How to complete this task:
Return all the entries. Match them word for word.
<<<<
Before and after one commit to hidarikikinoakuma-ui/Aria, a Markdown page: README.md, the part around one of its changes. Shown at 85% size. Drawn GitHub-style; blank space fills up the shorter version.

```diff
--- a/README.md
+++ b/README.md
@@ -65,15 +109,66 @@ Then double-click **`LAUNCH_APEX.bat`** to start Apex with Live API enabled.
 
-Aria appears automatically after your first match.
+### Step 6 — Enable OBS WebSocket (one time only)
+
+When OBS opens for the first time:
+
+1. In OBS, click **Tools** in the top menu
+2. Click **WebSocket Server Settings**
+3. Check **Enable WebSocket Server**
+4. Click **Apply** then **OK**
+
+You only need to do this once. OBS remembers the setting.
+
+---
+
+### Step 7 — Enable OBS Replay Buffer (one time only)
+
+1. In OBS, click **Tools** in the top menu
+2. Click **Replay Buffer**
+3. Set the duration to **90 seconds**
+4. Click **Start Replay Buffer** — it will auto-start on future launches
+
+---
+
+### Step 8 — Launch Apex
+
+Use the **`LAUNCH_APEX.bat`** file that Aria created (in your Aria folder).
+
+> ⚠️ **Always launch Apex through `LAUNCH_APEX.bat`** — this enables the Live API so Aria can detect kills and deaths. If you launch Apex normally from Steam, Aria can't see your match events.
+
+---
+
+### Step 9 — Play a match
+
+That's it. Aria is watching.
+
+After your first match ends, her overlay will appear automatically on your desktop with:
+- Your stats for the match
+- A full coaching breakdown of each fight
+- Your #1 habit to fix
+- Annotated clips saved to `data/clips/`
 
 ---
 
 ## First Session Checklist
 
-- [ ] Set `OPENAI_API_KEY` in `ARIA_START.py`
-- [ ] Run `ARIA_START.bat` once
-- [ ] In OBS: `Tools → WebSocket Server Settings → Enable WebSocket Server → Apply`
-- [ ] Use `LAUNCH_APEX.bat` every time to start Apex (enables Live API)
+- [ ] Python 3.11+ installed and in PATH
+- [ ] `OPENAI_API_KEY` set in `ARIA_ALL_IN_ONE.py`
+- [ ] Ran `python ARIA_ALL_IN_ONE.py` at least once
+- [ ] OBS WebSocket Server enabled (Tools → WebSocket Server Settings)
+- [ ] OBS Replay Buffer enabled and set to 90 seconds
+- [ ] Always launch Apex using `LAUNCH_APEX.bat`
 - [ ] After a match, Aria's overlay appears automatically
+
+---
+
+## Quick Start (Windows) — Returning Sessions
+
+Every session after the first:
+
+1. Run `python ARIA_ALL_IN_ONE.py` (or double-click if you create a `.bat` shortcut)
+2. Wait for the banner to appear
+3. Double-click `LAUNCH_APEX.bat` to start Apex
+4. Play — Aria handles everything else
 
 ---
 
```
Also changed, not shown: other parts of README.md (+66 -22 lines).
>>>>
Task answer:
Before and after one commit to hidarikikinoakuma-ui/Aria, a Markdown page: README.md, the part around one of its changes. Shown at 85% size. Drawn GitHub-style; blank space fills up the shorter version.

```diff
--- a/README.md
+++ b/README.md
@@ -65,15 +109,66 @@ Then double-click **`LAUNCH_APEX.bat`** to start Apex with Live API enabled.
 
-Aria appears automatically after your first match.
+### Step 6 — Enable OBS WebSocket (one time only)
+
+When OBS opens for the first time:
+
+1. In OBS, click **Tools** in the top menu
+2. Click **WebSocket Server Settings**
+3. Check **Enable WebSocket Server**
+4. Click **Apply** then **OK**
+
+You only need to do this once. OBS remembers the setting.
+
+---
+
+### Step 7 — Enable OBS Replay Buffer (one time only)
+
+1. In OBS, click **Tools** in the top menu
+2. Click **Replay Buffer**
+3. Set the duration to **90 seconds**
+4. Click **Start Replay Buffer** — it will auto-start on future launches
+
+---
+
+### Step 8 — Launch Apex
+
+Use the **`LAUNCH_APEX.bat`** file that Aria created (in your Aria folder).
+
+> ⚠️ **Always launch Apex through `LAUNCH_APEX.bat`** — this enables the Live API so Aria can detect kills and deaths. If you launch Apex normally from Steam, Aria can't see your match events.
+
+---
+
+### Step 9 — Play a match
+
+That's it. Aria is watching.
+
+After your first match ends, her overlay will appear automatically on your desktop with:
+- Your stats for the match
+- A full coaching breakdown of each fight
+- Your #1 habit to fix
+- Annotated clips saved to `data/clips/`
 
 ---
 
 ## First Session Checklist
 
-- [ ] Set `OPENAI_API_KEY` in `ARIA_START.py`
-- [ ] Run `ARIA_START.bat` once
-- [ ] In OBS: `Tools → WebSocket Server Settings → Enable WebSocket Server → Apply`
-- [ ] Use `LAUNCH_APEX.bat` every time to start Apex (enables Live API)
+- [ ] Python 3.11+ installed and in PATH
+- [ ] `OPENAI_API_KEY` set in `ARIA_ALL_IN_ONE.py`
+- [ ] Ran `python ARIA_ALL_IN_ONE.py` at least once
+- [ ] OBS WebSocket Server enabled (Tools → WebSocket Server Settings)
+- [ ] OBS Replay Buffer enabled and set to 90 seconds
+- [ ] Always launch Apex using `LAUNCH_APEX.bat`
 - [ ] After a match, Aria's overlay appears automatically
+
+---
+
+## Quick Start (Windows) — Returning Sessions
+
+Every session after the first:
+
+1. Run `python ARIA_ALL_IN_ONE.py` (or double-click if you create a `.bat` shortcut)
+2. Wait for the banner to appear
+3. Double-click `LAUNCH_APEX.bat` to start Apex
+4. Play — Aria handles everything else
 
 ---
 
```
Also changed, not shown: other parts of README.md (+66 -22 lines).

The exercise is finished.